A Discussion to Limit Holocaust ‘Denial’

Steve Paulsson writes (H-ANTISEMITISM Digest — 28 Jul 1998 to 29 Jul 1998)

[[ I don’t believe in the suppression of any form of speech, true or false, as long as it is within the law of libel etc. ]]

Jonathan E. Schiff (in the same issue) and Steven Paulson make good arguments why we should not enact a law against “Holocaust denial.” There is a fear that any curtailment of free speech could lead to the end of intellectual development, which is the hallmark of totalitarianism. Indeed, some of the lies about the Holocaust did force us to do better research and documentation for posterity. But the subject is far from being cut and dried, and I am far from being convinced as to which of the two evils is worse.

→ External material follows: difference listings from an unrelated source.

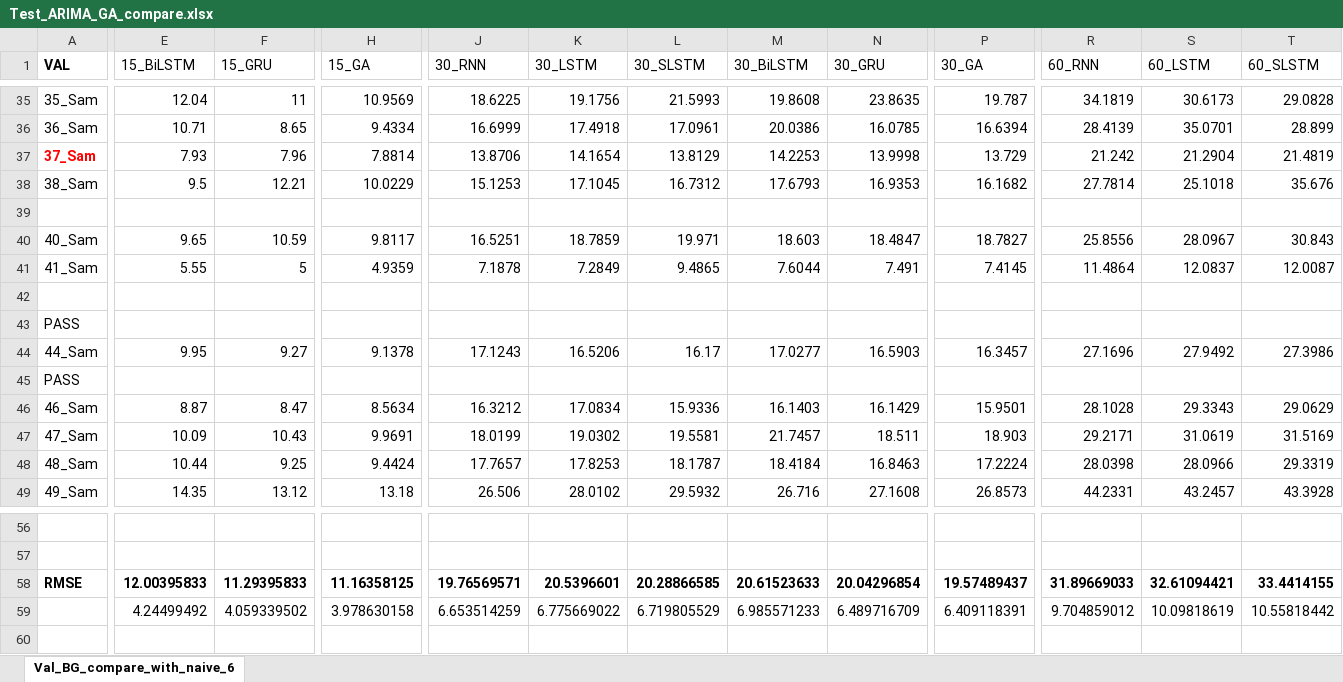
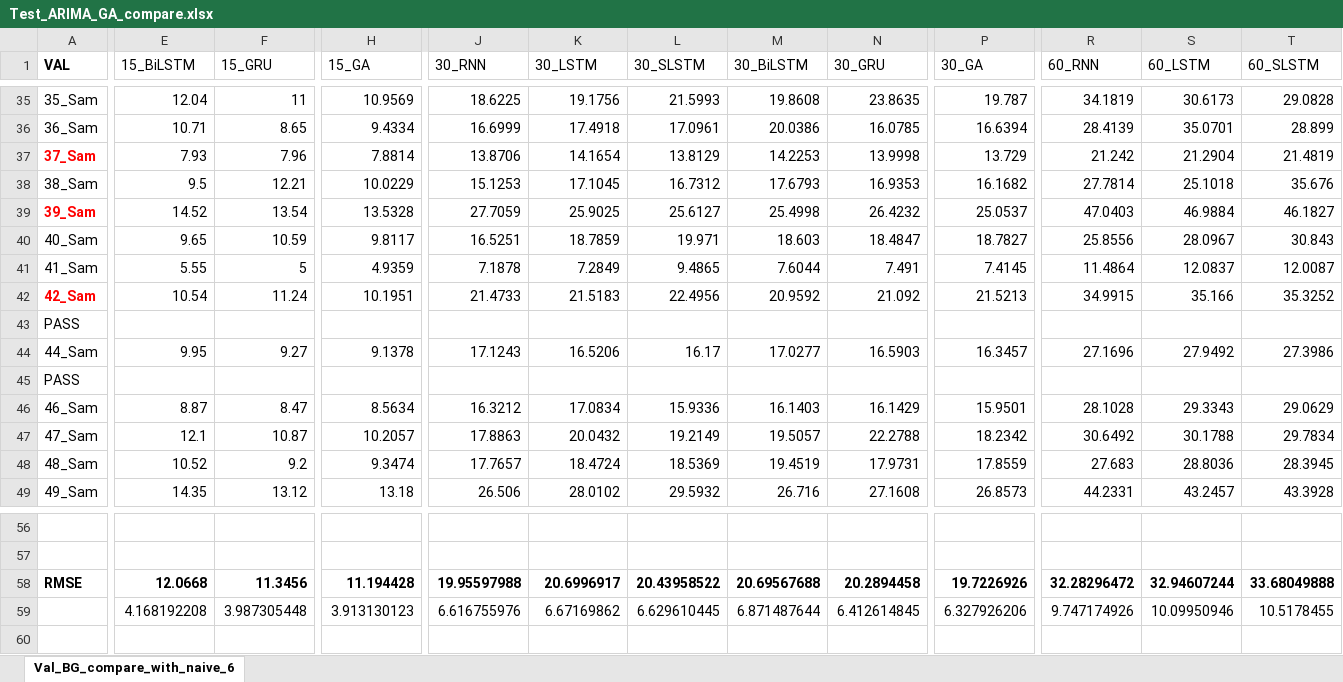
Before and after one commit to dongsikchoi/Blood-Glucose-Prediction-LSTM, an Excel workbook: Data_Result/Test_ARIMA_GA_compare.xlsx, sheet Val_BG_compare_with_naive_6, drawn as a sheet; only a part is shown, gaps mark what is left out; values as stored, in another font and other column widths than the file's, no borders; removed rows and columns are numbered as before the commit, all else as after; rows hold the shown columns only; the diff covers the shown part only; the diff names each change by its address in the sheet, - before the commit and + after, or states it on an @@ line.

```diff
--- a/Data_Result/Test_ARIMA_GA_compare.xlsx (sheet Val_BG_compare_with_naive_6)
+++ b/Data_Result/Test_ARIMA_GA_compare.xlsx (sheet Val_BG_compare_with_naive_6)
-row 39: (empty)
+row 39: 39_Sam | 14.52 | 13.54 | 13.5328 | 27.7059 | 25.9025 | 25.6127 | 25.4998 | 26.4232 | 25.0537 | 47.0403 | 46.9884 | 46.1827
-row 42: (empty)
+row 42: 42_Sam | 10.54 | 11.24 | 10.1951 | 21.4733 | 21.5183 | 22.4956 | 20.9592 | 21.092 | 21.5213 | 34.9915 | 35.166 | 35.3252
-E47 (15_BiLSTM): 10.09
+E47 (15_BiLSTM): 12.1
-F47 (15_GRU): 10.43
+F47 (15_GRU): 10.87
-H47 (15_GA): 9.9691
+H47 (15_GA): 10.2057
-J47 (30_RNN): 18.0199
+J47 (30_RNN): 17.8863
-K47 (30_LSTM): 19.0302
+K47 (30_LSTM): 20.0432
-L47 (30_SLSTM): 19.5581
+L47 (30_SLSTM): 19.2149
-M47 (30_BiLSTM): 21.7457
+M47 (30_BiLSTM): 19.5057
-N47 (30_GRU): 18.511
+N47 (30_GRU): 22.2788
-P47 (30_GA): 18.903
+P47 (30_GA): 18.2342
-R47 (60_RNN): 29.2171
+R47 (60_RNN): 30.6492
-S47 (60_LSTM): 31.0619
+S47 (60_LSTM): 30.1788
-T47 (60_SLSTM): 31.5169
+T47 (60_SLSTM): 29.7834
-row 48: 48_Sam | 10.44 | 9.25 | 9.4424 | 17.7657 | 17.8253 | 18.1787 | 18.4184 | 16.8463 | 17.2224 | 28.0398 | 28.0966 | 29.3319
+row 48: 48_Sam | 10.52 | 9.2 | 9.3474 | 17.7657 | 18.4724 | 18.5369 | 19.4519 | 17.9731 | 17.8559 | 27.683 | 28.8036 | 28.3945
-row 58: RMSE | 12.00395833 | 11.29395833 | 11.16358125 | 19.76569571 | 20.5396601 | 20.28866585 | 20.61523633 | 20.04296854 | 19.57489437 | 31.89669033 | 32.61094421 | 33.4414155
-row 59:  | 4.24499492 | 4.059339502 | 3.978630158 | 6.653514259 | 6.775669022 | 6.719805529 | 6.985571233 | 6.489716709 | 6.409118391 | 9.704859012 | 10.09818619 | 10.55818442
+row 58: RMSE | 12.0668 | 11.3456 | 11.194428 | 19.95597988 | 20.6996917 | 20.43958522 | 20.69567688 | 20.2894458 | 19.7226926 | 32.28296472 | 32.94607244 | 33.68049888
+row 59:  | 4.168192208 | 3.987305448 | 3.913130123 | 6.616755976 | 6.67169862 | 6.629610445 | 6.871487644 | 6.412614845 | 6.327926206 | 9.747174926 | 10.09950946 | 10.5178455
```
Also changed, not shown: 25 removed rows and 3 edited cells elsewhere in this sheet, 2 other files.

Making an effort to prevent publication of “Holocaust denial” is a better idea, so respectable magazines, newspapers etc. will not take this trash. Therefore, anti-Semites will have to spent their own resources, which will inevitably curtail the amount of it. What worries me is the case of crying “fire” is a crowded theater when there is no fire. All legal scholars agree that although free speech does allow it, it is illegal nonetheless since the trampling of people in the stampede on the way out overtakes the right of the free speech.

Put it another way. If a lie is repeated enough times it takes on a life of its own, and that has to be prevented. The blood libel in the middle ages is a good example. Telling this lie so many times over the years, that Jews sacrifice a Christian child before Pesakh in order to use his blood for some rituals is a complete fabrication. Free speech doctrine says we must allow these people to tell this lie; but the consequences of telling the lies is that people die as a result of it. Do the innocent people who die as a result of this repeated lie have rights too? The question is then: when do we reach the point that we can legitimately stop “Holocaust denial” or similar antisemitic fabrication in order to protect the Jews from the next progrom?

I think, therefore, that some limit on free speech is a legitimate policy. How to articulate that balance is for others to fathom. Steve Paulsson already pointed out that libelous acts can be persecuted today. He in fact says that a direct damage caused by lies has a legal remedy today. The issue raised here is how do you deal with the indirect damage? It seems to me that a complete free speech doctrine without some balance of protection for the people who are indirectly damaged by it is not a good policy.

Gilad J. Gevaryahu